*Work instructions:* Where an entry contains a picture, omit the picture and repeat the rest exactly.

..............................

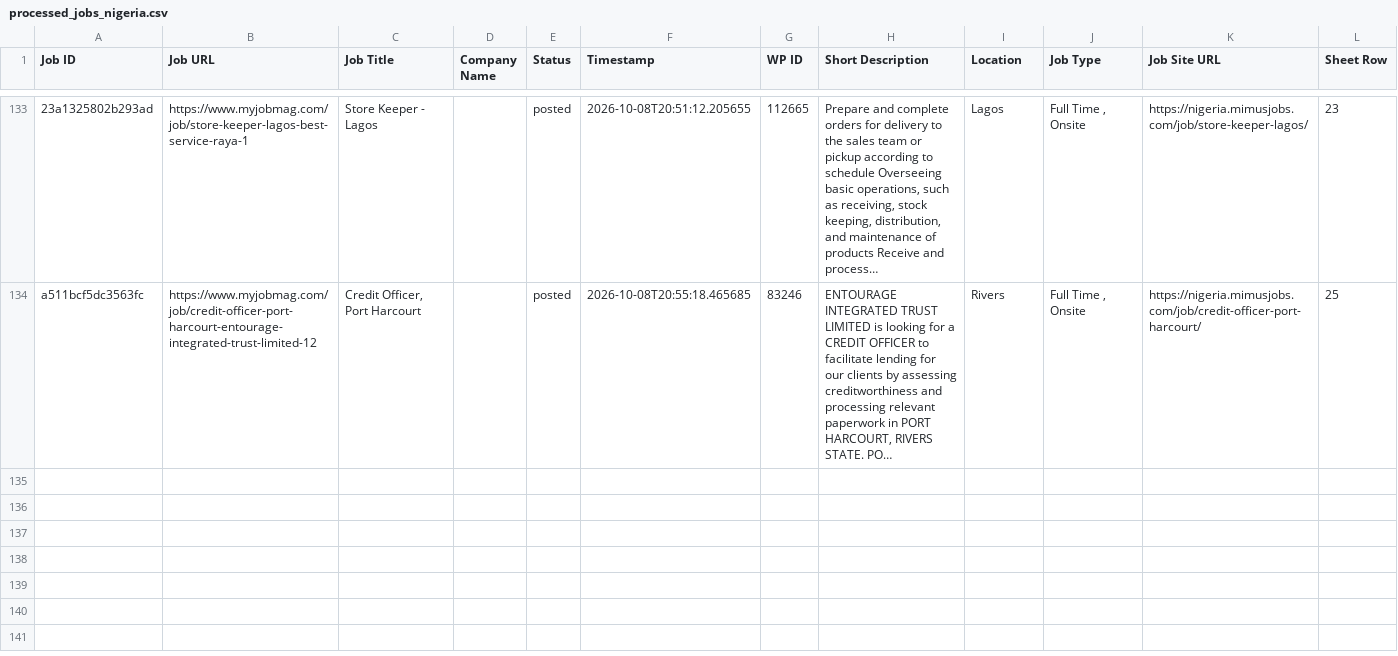
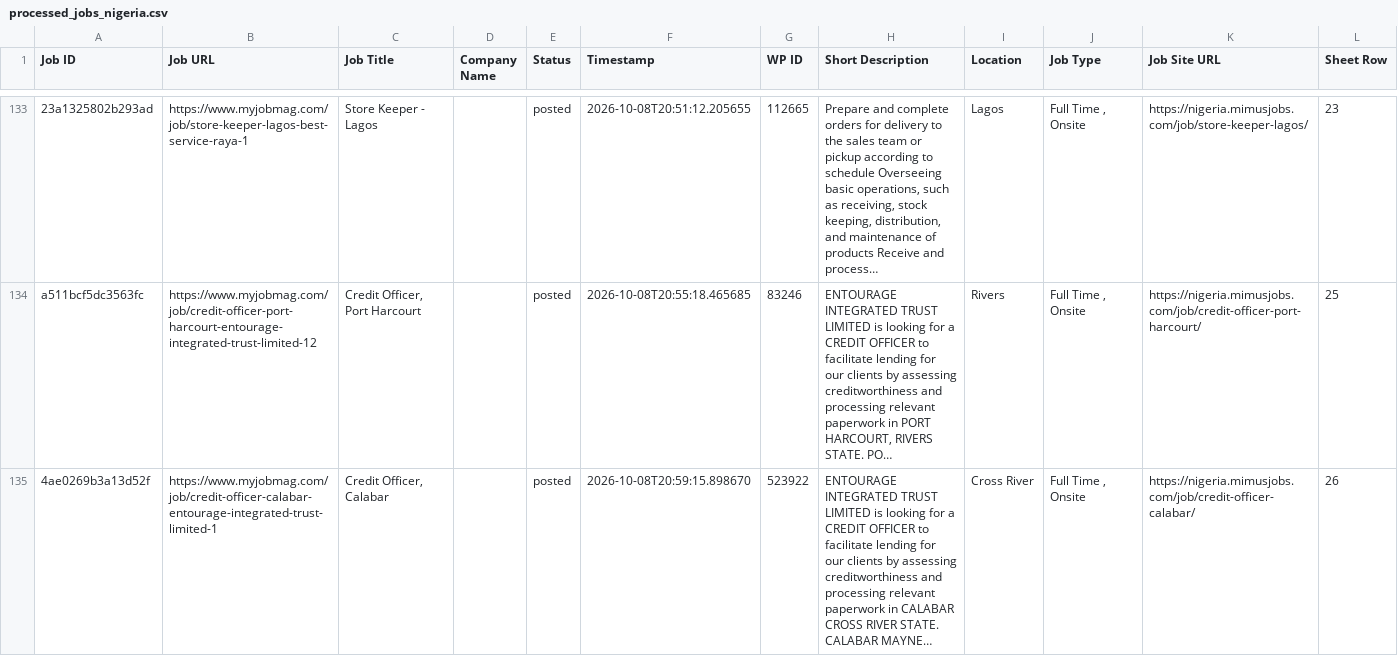
Before and after one commit to projectfetcher/ng, a CSV file: processed_jobs_nigeria.csv, drawn as a sheet; only a part is shown, gaps mark what is left out; long unchanged cells end in …; the diff names each change by its address in the sheet, - before the commit and + after, or states it on an @@ line.

```diff
--- a/processed_jobs_nigeria.csv
+++ b/processed_jobs_nigeria.csv
+row 135: 4ae0269b3a13d52f | https://www.myjobmag.com/job/credit-officer-calabar-entourage-integrated-trust-limited-1 | Credit Officer, Calabar |  | posted | 2026-10-08T20:59:15.898670 | 523922 | ENTOURAGE INTEGRATED TRUST LIMITED is looking for a CREDIT OFFICER to facilitate lending for our clients by assessing creditworthiness and processing relevant paperwork in CALABAR CROSS RIVER STATE. CALABAR MAYNE… | Cross River | Full Time , Onsite | https://nigeria.mimusjobs.com/job/credit-officer-calabar/ | 26
```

..............................

*Result of this task:*
Before and after one commit to projectfetcher/ng, a CSV file: processed_jobs_nigeria.csv, drawn as a sheet; only a part is shown, gaps mark what is left out; long unchanged cells end in …; the diff names each change by its address in the sheet, - before the commit and + after, or states it on an @@ line.

```diff
--- a/processed_jobs_nigeria.csv
+++ b/processed_jobs_nigeria.csv
+row 135: 4ae0269b3a13d52f | https://www.myjobmag.com/job/credit-officer-calabar-entourage-integrated-trust-limited-1 | Credit Officer, Calabar |  | posted | 2026-10-08T20:59:15.898670 | 523922 | ENTOURAGE INTEGRATED TRUST LIMITED is looking for a CREDIT OFFICER to facilitate lending for our clients by assessing creditworthiness and processing relevant paperwork in CALABAR CROSS RIVER STATE. CALABAR MAYNE… | Cross River | Full Time , Onsite | https://nigeria.mimusjobs.com/job/credit-officer-calabar/ | 26
```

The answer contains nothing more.